The Human Rights Centre of Ghent University has recently submitted a third party intervention in the case of Minasyan and Others v. Armenia, which raises important issues concerning the protection of LGBTIQ+ persons against hate speech. In our third party intervention, we invite the Court to clarify Convention standards regarding the positive obligation for the State to combat hate speech based on sexual orientation, gender identity and gender expression. Before summarizing the main arguments developed in our third party intervention, I will first provide a brief overview of the facts of the case.
The application was filed by LGBTIQ+ activists who had been targeted and harassed by conservative groups because of their activism. In May 2014, at a press conference, the Armenian jury members of the 2014 Eurovision Song Contest stated that they had awarded the lowest points to Conchita Wurst because of their internal revulsion, adding that “just like mentally-ill persons cause aversion, so do such phenomena”. These statements were challenged by a number of participants in the press conference, including the applicants.
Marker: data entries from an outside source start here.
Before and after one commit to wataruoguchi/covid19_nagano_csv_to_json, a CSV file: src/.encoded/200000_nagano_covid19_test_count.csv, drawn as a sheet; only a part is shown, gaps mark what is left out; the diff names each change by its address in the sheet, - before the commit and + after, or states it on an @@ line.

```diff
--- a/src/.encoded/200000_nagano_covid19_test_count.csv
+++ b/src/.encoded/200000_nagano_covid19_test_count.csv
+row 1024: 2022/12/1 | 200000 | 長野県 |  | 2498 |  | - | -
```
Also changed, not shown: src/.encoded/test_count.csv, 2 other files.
In response, an article was published on the website of the Iravunk newspaper, entitled “They Serve the Interests of International Gay Lobby: the Black List of Enemies of the Nation and the State.” The article contained a list of hyperlinks to a number of Facebook profiles, including those of the applicants, calling upon the readers to avoid any contact with them and to not employ them. The applicants instituted civil proceedings against the newspaper and its editor-in-chief. During the court proceedings, the newspaper continued to write articles targeting the applicants. The editor-in-chief moreover called on “everyone who was not indifferent towards traditional values and who valued the institution of the family and the nation’s morality” to come to the court to protest in order to defend “the right to live in an environment free from perverse influences”. Ultimately, the applicants’ claim was rejected by the domestic courts, which held that “the article did not aim to insult the applicants but simply contained an element of journalistic exaggeration and provocation.”
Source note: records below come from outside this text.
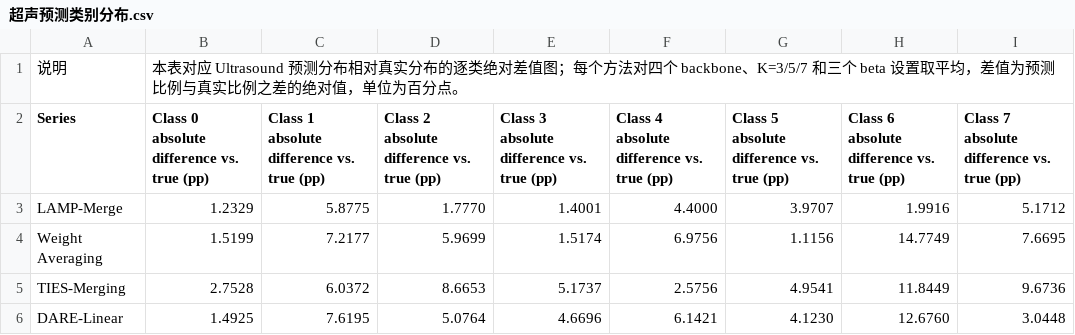
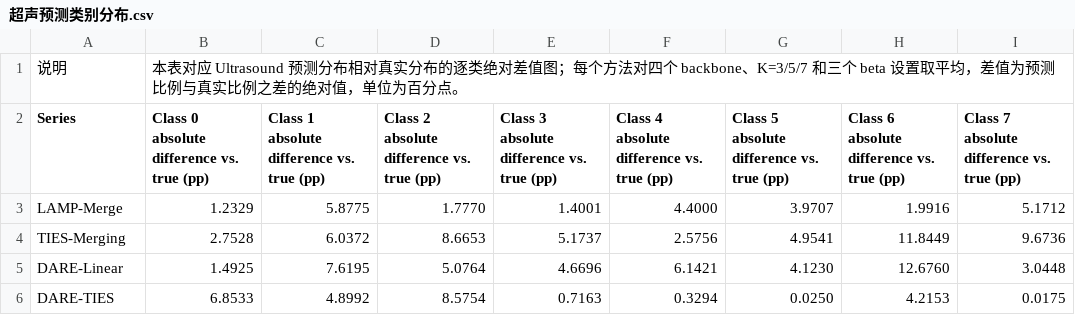
Before and after one commit to asafox2086/Model_Merge, a CSV file: 论文实验数据/超声预测类别分布.csv, drawn as a sheet; removed rows and columns are numbered as before the commit, all else as after; the diff names each change by its address in the sheet, - before the commit and + after, or states it on an @@ line.

```diff
--- a/论文实验数据/超声预测类别分布.csv
+++ b/论文实验数据/超声预测类别分布.csv
-row 4: Weight Averaging | 1.5199 | 7.2177 | 5.9699 | 1.5174 | 6.9756 | 1.1156 | 14.7749 | 7.6695
+row 6: DARE-TIES | 6.8533 | 4.8992 | 8.5754 | 0.7163 | 0.3294 | 0.0250 | 4.2153 | 0.0175
```
Also changed, not shown: 论文实验数据/超参数分析_诊断原型重建.csv, 论文实验数据/超参数分析_长尾患病率校准.csv, 14 other files.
In Strasbourg, the applicants complain under Articles 8 (the right to respect for private life) alone and in conjunction with Article 14 (the prohibition of discrimination) about the failure to protect them against discriminatory language and incitement to discrimination against them due to their association with the LGBTIQ+ community and/or their perceived sexual orientation. They hold in particular that the domestic courts had ignored their allegations of discrimination and that the State had failed to put in place a legal and procedural framework protecting against discrimination and/or hate speech based on sexual orientation and gender identity.
Third party intervention
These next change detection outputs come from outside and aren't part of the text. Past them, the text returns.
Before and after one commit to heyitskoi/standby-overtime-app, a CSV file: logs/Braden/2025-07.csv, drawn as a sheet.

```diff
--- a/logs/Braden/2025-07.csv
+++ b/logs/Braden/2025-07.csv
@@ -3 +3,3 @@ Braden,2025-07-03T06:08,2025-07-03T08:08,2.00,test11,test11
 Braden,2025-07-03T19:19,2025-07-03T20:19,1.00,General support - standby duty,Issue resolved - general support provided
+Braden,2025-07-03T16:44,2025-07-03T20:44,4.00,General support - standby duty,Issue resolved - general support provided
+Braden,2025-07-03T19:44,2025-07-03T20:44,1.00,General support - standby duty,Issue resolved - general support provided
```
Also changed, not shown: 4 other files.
In our third party intervention, we put forward three arguments. Firstly, we recall that the Court has recognized that “discrimination based on sexual orientation is as serious as discrimination based on ‘race, origin or colour’” (e.g. Vejdeland and Others v. Sweden). For this reason, we argue that, as with the latter type of discrimination, homophobia and transphobia is “capable of impacting on the [LGBTIQ+] group’s sense of identity and the feelings of self-worth and self-confidence of members of the group” and therefore raises issues under Article 8 alone and in conjunction with Article 14 (mutatis mutandis Aksu v. Turkey).
Secondly, we argue that, under Article 10 (freedom of expression), the Convention not only allows for hate speech bans (e.g. Vejdeland and Others v. Sweden), but that the case law may even mandate State protection against certain types of hate speech. It is argued in particular that it would be in line with the Court’s prior case law to interpret Article 8 (alone or in conjunction with Article 14) as imposing a positive obligation on the State to put in place a legal framework to protect LGBTIQ+ persons against hate speech. Such legal framework should in particular provide LGBTIQ+ victims of hate speech with access to effective remedies allowing a judicial assessment of how to strike a fair balance between the conflicting fundamental rights under Articles 8 and 10 of the Convention (mutatis mutandis Aksu v. Turkey). The Court is moreover invited to reflect on the question whether the legal framework to protect LGBTIQ+ people against hate speech should consist of criminal-law remedies or whether civil-law remedies are sufficient. In particular, the Court is invited to address the question whether in cases of hate speech “fundamental values and essential aspects of private life” in the sense of the Court’s case law – i.e. mandating criminal law protection – “are at stake” (e.g. X and Y v. the Netherlands). The Court is also invited to identify the relevant factors that ought to be taken into account by domestic authorities when balancing Articles 8 and 10 in cases involving alleged hate speech against LGBTIQ+ people.
Finally, the Court is called upon to offer strong protection against harassment of human rights defenders by private actors. Given the fact that the applicants were specifically targeted on account of their expressions in support of LGBTIQ+ rights, the Court is invited to also consider the Article 10 implications of hate speech targeting persons exercising their freedom of expression. It is argued that robust protection of human rights defenders, including those striving for the protection and promotion of LGBTIQ+ rights, is particularly important as they are the Court’s natural domestic allies in scrutinizing the human rights record of member States. It is moreover argued that in the area of LGBTIQ+ rights, such robust protection is also required as part of a broader positive obligation imposed on the State to strive for the realization of cultural change towards equality on grounds of sexual orientation, gender identity and gender expression.